Short bio: Computer Scientist, FOSS supporter (read more)
Tux Machines (TM)-specific
CeBIT Australia, the largest Information and Communications Technology (ICT) event for business in the region, has announced cooperation with a number of associations and organisations, in setting up targeted exhibition programs for CeBIT Australia 2006.
Eric Raymond's recent attack on a Microsoft recruiter has sharply divided the Linux community, with some applauding his bluntness and honesty, while others accused him of exaggerating his own achievements.
Let's be honest for a moment. How many of us were drawn to Linux because, in comparison with battleship grey Windows boringness and Chardonnay-sipping Mac pretension, Linux seemed... fun?
The source code of the much popular security tool Nessus will no longer be available for the public. Starting from the next release, Nessus will be distributed freely, but not under GPL.
The October issue of TUX is now available for download. In this issue:
*Who Let the GNOME Dogs Out?
*Inkscape: the Elements of Design
*Playing Windows Games on Linux with Cedega
Socialtext Inc. plans to open-source more than 80% of its software, the company announced Wednesday. The U.S. start-up specializes in software and support for enterprises looking to set up their own internal wikis and Web logs.
Q&A: IBM executive Steve Mills says the company is well-positioned to dominate over open-source startup groups; he cites IBM's stability and "deep customer relationships."
A Sun Microsystems executive says the OpenDocument format has the potential to change the world.
Venture capitalist Danny Rimer has made investments in companies across the open-source landscape, including MySQL, Zend, TrollTech, and SourceLabs. Reporter Sarah Lacy caught up with Rimer to chat about his European advantage and why he won't make certain open-source investments.
Schools should implement an open source authentication system to give parents and pupils secure access to online content, says a government organisation.
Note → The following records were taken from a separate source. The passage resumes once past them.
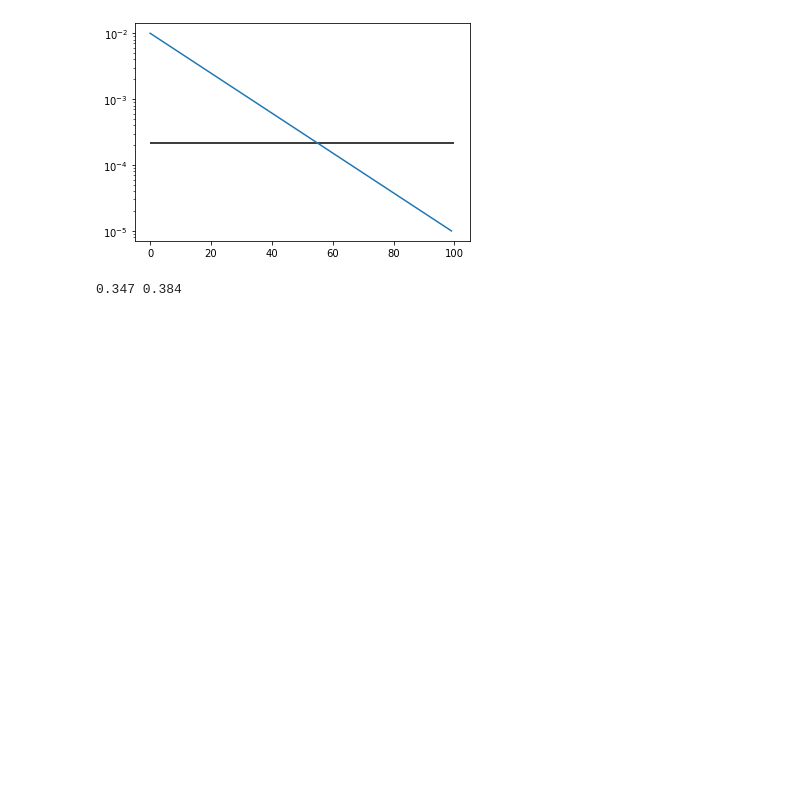
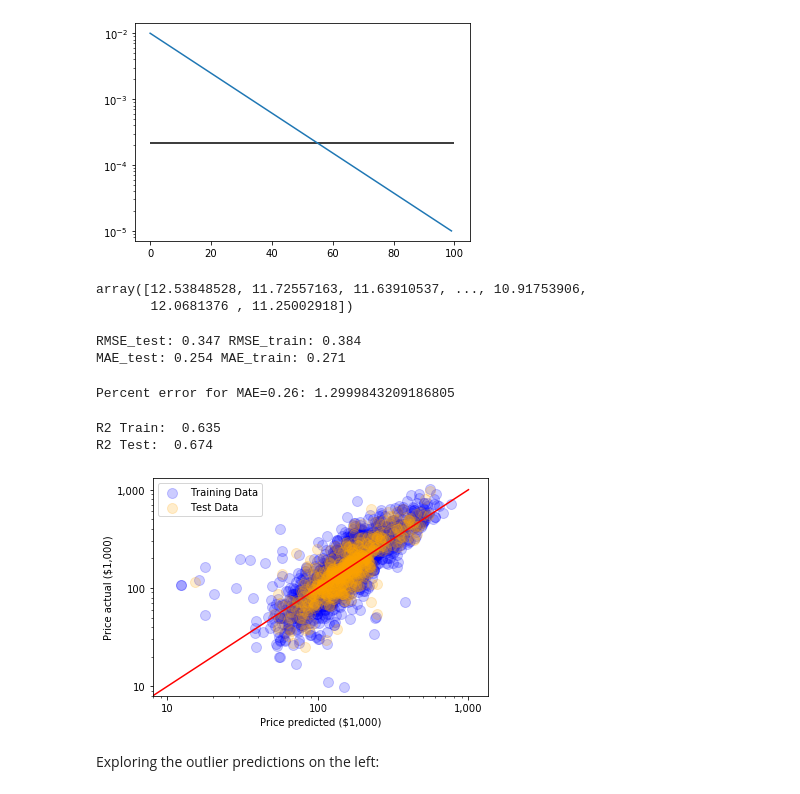
Before and after one commit to spdavern/metis_project2, a Jupyter notebook: Modeling.ipynb, the cells around one changed output. Drawn from its saved outputs; the diff is of its cells as text; code cells hidden in the pictures; blank space fills up the shorter version.

```diff
--- a/Modeling.ipynb
+++ b/Modeling.ipynb
@@ -256,4 +344,43 @@ RMSE_train = math.sqrt(mean_squared_error(lny_train,pipe.predict(X_train)))
+# %%
+pipe.predict(X_train)
+# %% [output]
+array([12.53848528, 11.72557163, 11.63910537, ..., 10.91753906,
+       12.0681376 , 11.25002918])
 # %%
-print(round(RMSE_test,3),round(RMSE_train,3))
+print('RMSE_test:',round(RMSE_test,3),'RMSE_train:',round(RMSE_train,3))
+print('MAE_test:',round(MAE_test,3),'MAE_train:',round(MAE_train,3))
 # %% [output]
-0.347 0.384
+RMSE_test: 0.347 RMSE_train: 0.384
+MAE_test: 0.254 MAE_train: 0.271
+# %%
+print('Percent error for MAE=0.26:',math.exp((MAE_test + MAE_train)/2))
+# %% [output]
+Percent error for MAE=0.26: 1.2999843209186805
+# %%
+#Plot the Actual by Predicted
+fig,ax = plt.subplots(1,1);
+ax.scatter(y_pred_train/1000,np.exp(lny_train)/1000,label='Training Data',\
+           s=100, alpha=0.2, color='Blue')
+ax.scatter(y_pred_test/1000,np.exp(lny_test)/1000,label='Test Data',\
+           s=100, alpha=0.2, color='Orange')
+ax.plot([0.8E1,1E3],[0.8E1,1E3],color='r')
+ax.semilogx()
+ax.semilogy()
+ax.get_yaxis().set_major_formatter(
+    ticker.FuncFormatter(lambda x, p: format(int(x), ',')))
+ax.get_xaxis().set_major_formatter(
+    ticker.FuncFormatter(lambda x, p: format(int(x), ',')))
+ax.set_xlim(left=8)
+ax.set_ylim(bottom=8)
+ax.set_ylabel('Price actual ($1,000)')
+ax.set_xlabel('Price predicted ($1,000)')
+ax.legend();
+fig.savefig('./images/PriceActByPred.svg', format='svg', dpi=1200)
+print('R2 Train: ', round(r2_train,3))
+print('R2 Test: ', round(r2_test,3))
+# %% [output]
+R2 Train:  0.635
+R2 Test:  0.674
+[figure, added]
+# %% [markdown]
+Exploring the outlier predictions on the left:
```
Also changed, not shown: parts of 17 cells of this notebook, 7 other files.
Charles Brenner entered the open-source realm several years ago the way most others do: rolling out Linux in an effort to save a few dollars.
Open source software isn't a craze and won't be a short-lived fad in the corporate IT environment. More importantly, OSS isn't being put on the back burner by the corporate world. For every wait-and-see CIO, there are dozens who are eager to leverage the value of OSS in their organizations.
What will become of open-source companies when they grow up? Will there be an open-source dot bomb, or is the investment going into open source leading the way for a whole new kind of software company?
They say that politics makes strange bedfellows and this weekend was certainly no exception. On Friday, progressive activists, software developers and Oregon State University's Open Source Lab (OSUOSL) joined forces to highlight the growing open source software movement and Oregon's increasingly prominent role in it.
This software movement is branching into not just mainstream business applications but also the associated services. And VCs are eager to help.